The Lake Sequoyah Sediment Removal Project is an ongoing effort to remove silt from Lake Sequoyah to improve water quality and increase the recreation potential of the lake. The sediment is removed by using dredging equipment. The dredge pumps the sediment water to a dewatering basin, into a structure called a geopool that removes the water. The sediment is very rich in nutrients and can be sold after it is dewatered for use in gardening or agriculture.
Why is it important?
The sediment carried by the white river has settled in the bottom of the Lake Sequoyah since the late 1950’s when the dam was built. In some areas, the lake is only 3-4 feet deep as a result of the accumulating sediment, which inhibits its recreational use. The sediment is carried onward to Beaver Lake, the main drinking water source for Northwest Arkansas. If the sediment is removed from Lake Sequoyah, it will improve the water quality in the area.
What is the current status?

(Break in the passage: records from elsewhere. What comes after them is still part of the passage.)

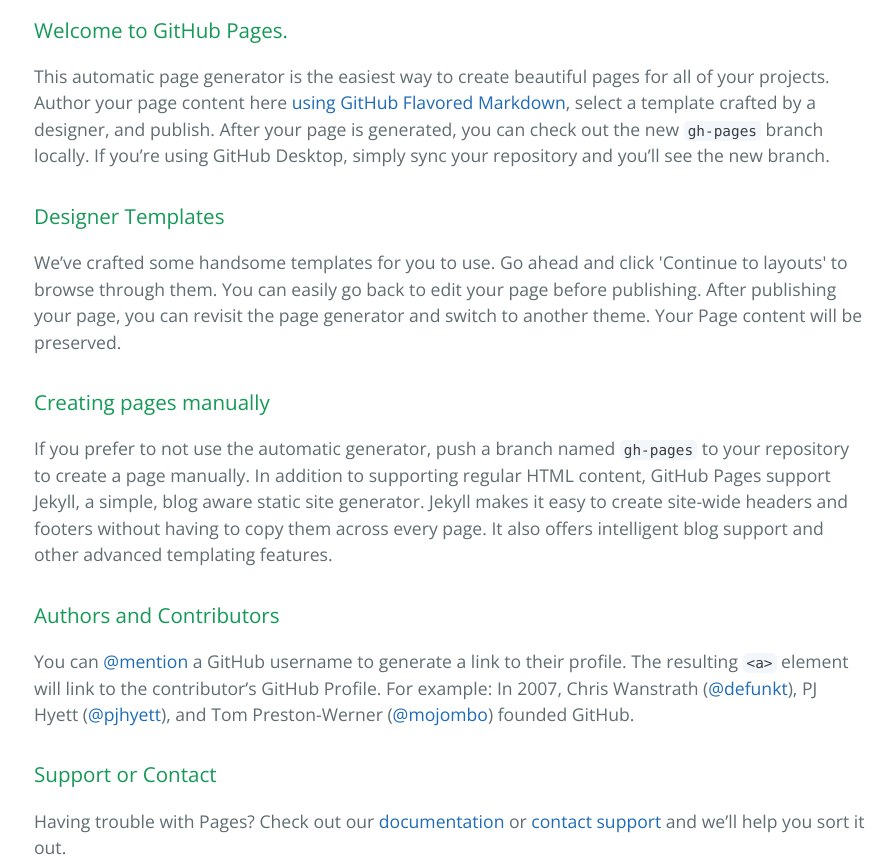
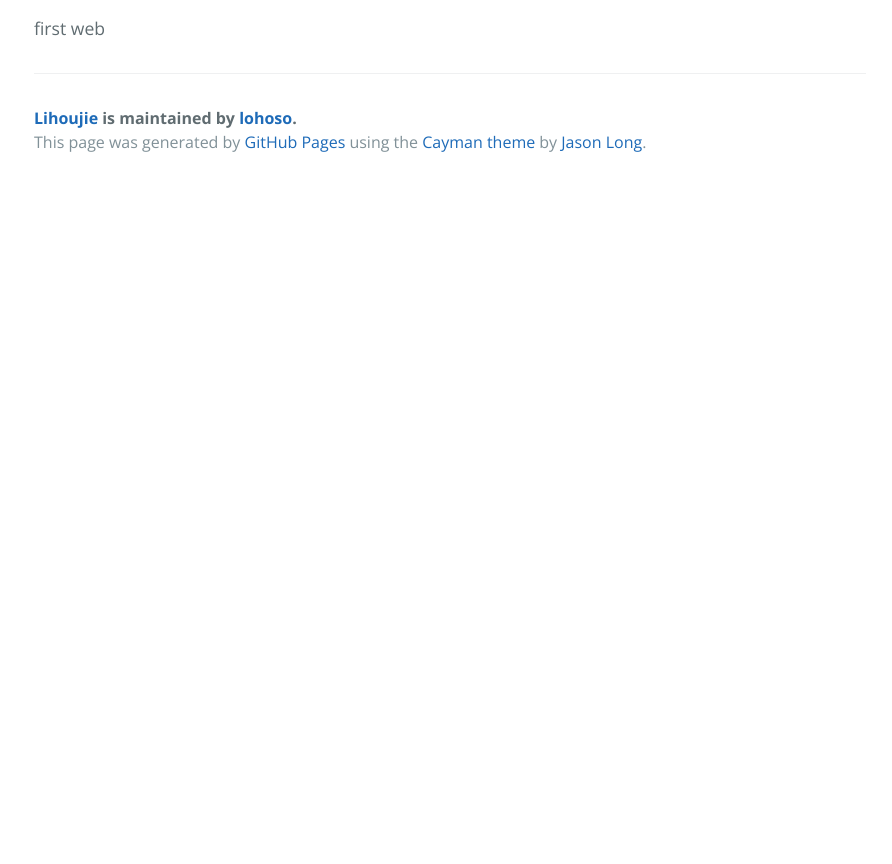
Before and after one commit to lohoso/lihoujie, a plain HTML site: page index.html in a window 1280 px wide. Shown: the part 400-1264 px from the top of the page, without its empty margins (190-1082 px from the left). After the commit the page ends 800 px from the top, so only its background shows below. Drawn offline with nearby package versions, Linux system fonts and the light colour scheme.

```diff
--- a/index.html
+++ b/index.html
@@ -19,30 +19,7 @@
     </section>
 
     <section class="main-content">
-      <h3>
-<a id="welcome-to-github-pages" class="anchor" href="#welcome-to-github-pages" aria-hidden="true"><span class="octicon octicon-link"></span></a>Welcome to GitHub Pages.</h3>
-
-<p>This automatic page generator is the easiest way to create beautiful pages for all of your projects. Author your page content here <a href="https://guides.github.com/features/mastering-markdown/">using GitHub Flavored Markdown</a>, select a template crafted by a designer, and publish. After your page is generated, you can check out the new <code>gh-pages</code> branch locally. If you’re using GitHub Desktop, simply sync your repository and you’ll see the new branch.</p>
-
-<h3>
-<a id="designer-templates" class="anchor" href="#designer-templates" aria-hidden="true"><span class="octicon octicon-link"></span></a>Designer Templates</h3>
-
-<p>We’ve crafted some handsome templates for you to use. Go ahead and click 'Continue to layouts' to browse through them. You can easily go back to edit your page before publishing. After publishing your page, you can revisit the page generator and switch to another theme. Your Page content will be preserved.</p>
-
-<h3>
-<a id="creating-pages-manually" class="anchor" href="#creating-pages-manually" aria-hidden="true"><span class="octicon octicon-link"></span></a>Creating pages manually</h3>
-
-<p>If you prefer to not use the automatic generator, push a branch named <code>gh-pages</code> to your repository to create a page manually. In addition to supporting regular HTML content, GitHub Pages support Jekyll, a simple, blog aware static site generator. Jekyll makes it easy to create site-wide headers and footers without having to copy them across every page. It also offers intelligent blog support and other advanced templating features.</p>
-
-<h3>
-<a id="authors-and-contributors" class="anchor" href="#authors-and-contributors" aria-hidden="true"><span class="octicon octicon-link"></span></a>Authors and Contributors</h3>
-
-<p>You can <a href="https://github.com/blog/821" class="user-mention">@mention</a> a GitHub username to generate a link to their profile. The resulting <code>&lt;a&gt;</code> element will link to the contributor’s GitHub Profile. For example: In 2007, Chris Wanstrath (<a href="https://github.com/defunkt" class="user-mention">@defunkt</a>), PJ Hyett (<a href="https://github.com/pjhyett" class="user-mention">@pjhyett</a>), and Tom Preston-Werner (<a href="https://github.com/mojombo" class="user-mention">@mojombo</a>) founded GitHub.</p>
-
-<h3>
-<a id="support-or-contact" class="anchor" href="#support-or-contact" aria-hidden="true"><span class="octicon octicon-link"></span></a>Support or Contact</h3>
-
-<p>Having trouble with Pages? Check out our <a href="https://help.github.com/pages">documentation</a> or <a href="https://github.com/contact">contact support</a> and we’ll help you sort it out.</p>
+      <p>first web</p>
 
       <footer class="site-footer">
         <span class="site-footer-owner"><a href="https://github.com/lohoso/lihoujie">Lihoujie</a> is maintained by <a href="https://github.com/lohoso">lohoso</a>.</span>
```
Also changed, not shown: params.json (+1 -1 lines).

The bridges were completed in 2017. An access road is currently being built so that the trucks and equipment will have access to the sediment dewatering site (Basin 3). The road will also provide safe access to E. Huntsville Rd. (Highway 16). When the access road is complete (Summer 2018), berms will be constructed around the dewatering basin. The berms should be complete by early 2019 and the dredge and dewatering equipment will be purchased so dredging operations can begin. The dredge that will be purchased will be portable, so that it could potentially be used at other lakes, such as Lake Fayetteville.
When is completion expected?
Lake Sequoyah sediment removal is an ongoing project. After the access road and berms are constructed and dredge and dewatering equipment is purchased, the sediment removal project will continue indefinitely to keep the water quality high and maintain recreational use of the lake.
How was this project funded?
Funds are budgeted each year within the Lake Sequoyah Sediment Removal/Dredging Project in the Utilities Department.